**What you have to do:** Copy out all of the data below exactly, so that no word differs from the original.

*** Given information ***

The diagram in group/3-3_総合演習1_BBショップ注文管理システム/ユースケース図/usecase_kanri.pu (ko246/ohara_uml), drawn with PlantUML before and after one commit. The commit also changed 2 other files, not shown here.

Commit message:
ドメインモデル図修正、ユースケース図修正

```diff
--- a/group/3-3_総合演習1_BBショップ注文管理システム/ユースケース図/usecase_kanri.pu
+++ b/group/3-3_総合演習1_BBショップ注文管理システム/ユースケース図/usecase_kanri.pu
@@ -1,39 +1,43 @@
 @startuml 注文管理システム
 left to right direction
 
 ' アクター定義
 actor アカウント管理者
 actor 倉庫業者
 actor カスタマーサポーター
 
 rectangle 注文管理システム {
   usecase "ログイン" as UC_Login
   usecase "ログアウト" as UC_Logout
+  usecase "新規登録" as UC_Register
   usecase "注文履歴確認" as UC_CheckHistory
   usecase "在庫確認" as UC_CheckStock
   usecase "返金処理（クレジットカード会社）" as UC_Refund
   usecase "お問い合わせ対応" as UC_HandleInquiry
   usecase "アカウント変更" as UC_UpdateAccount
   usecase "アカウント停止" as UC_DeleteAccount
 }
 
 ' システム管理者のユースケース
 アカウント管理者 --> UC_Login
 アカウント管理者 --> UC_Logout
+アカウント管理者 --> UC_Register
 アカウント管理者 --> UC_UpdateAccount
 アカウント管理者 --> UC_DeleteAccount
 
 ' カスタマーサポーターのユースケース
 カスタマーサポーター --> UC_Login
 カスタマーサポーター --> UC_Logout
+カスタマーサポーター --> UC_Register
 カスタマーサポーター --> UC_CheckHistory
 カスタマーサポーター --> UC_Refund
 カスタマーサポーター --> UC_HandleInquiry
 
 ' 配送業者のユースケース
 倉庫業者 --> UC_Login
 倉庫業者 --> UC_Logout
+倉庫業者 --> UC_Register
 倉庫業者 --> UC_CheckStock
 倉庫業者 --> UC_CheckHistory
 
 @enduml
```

*** End of Given information ***

**Task response:**
The diagram in group/3-3_総合演習1_BBショップ注文管理システム/ユースケース図/usecase_kanri.pu (ko246/ohara_uml), drawn with PlantUML before and after one commit. The commit also changed 2 other files, not shown here.

Commit message:
ドメインモデル図修正、ユースケース図修正

```diff
--- a/group/3-3_総合演習1_BBショップ注文管理システム/ユースケース図/usecase_kanri.pu
+++ b/group/3-3_総合演習1_BBショップ注文管理システム/ユースケース図/usecase_kanri.pu
@@ -1,39 +1,43 @@
 @startuml 注文管理システム
 left to right direction
 
 ' アクター定義
 actor アカウント管理者
 actor 倉庫業者
 actor カスタマーサポーター
 
 rectangle 注文管理システム {
   usecase "ログイン" as UC_Login
   usecase "ログアウト" as UC_Logout
+  usecase "新規登録" as UC_Register
   usecase "注文履歴確認" as UC_CheckHistory
   usecase "在庫確認" as UC_CheckStock
   usecase "返金処理（クレジットカード会社）" as UC_Refund
   usecase "お問い合わせ対応" as UC_HandleInquiry
   usecase "アカウント変更" as UC_UpdateAccount
   usecase "アカウント停止" as UC_DeleteAccount
 }
 
 ' システム管理者のユースケース
 アカウント管理者 --> UC_Login
 アカウント管理者 --> UC_Logout
+アカウント管理者 --> UC_Register
 アカウント管理者 --> UC_UpdateAccount
 アカウント管理者 --> UC_DeleteAccount
 
 ' カスタマーサポーターのユースケース
 カスタマーサポーター --> UC_Login
 カスタマーサポーター --> UC_Logout
+カスタマーサポーター --> UC_Register
 カスタマーサポーター --> UC_CheckHistory
 カスタマーサポーター --> UC_Refund
 カスタマーサポーター --> UC_HandleInquiry
 
 ' 配送業者のユースケース
 倉庫業者 --> UC_Login
 倉庫業者 --> UC_Logout
+倉庫業者 --> UC_Register
 倉庫業者 --> UC_CheckStock
 倉庫業者 --> UC_CheckHistory
 
 @enduml
```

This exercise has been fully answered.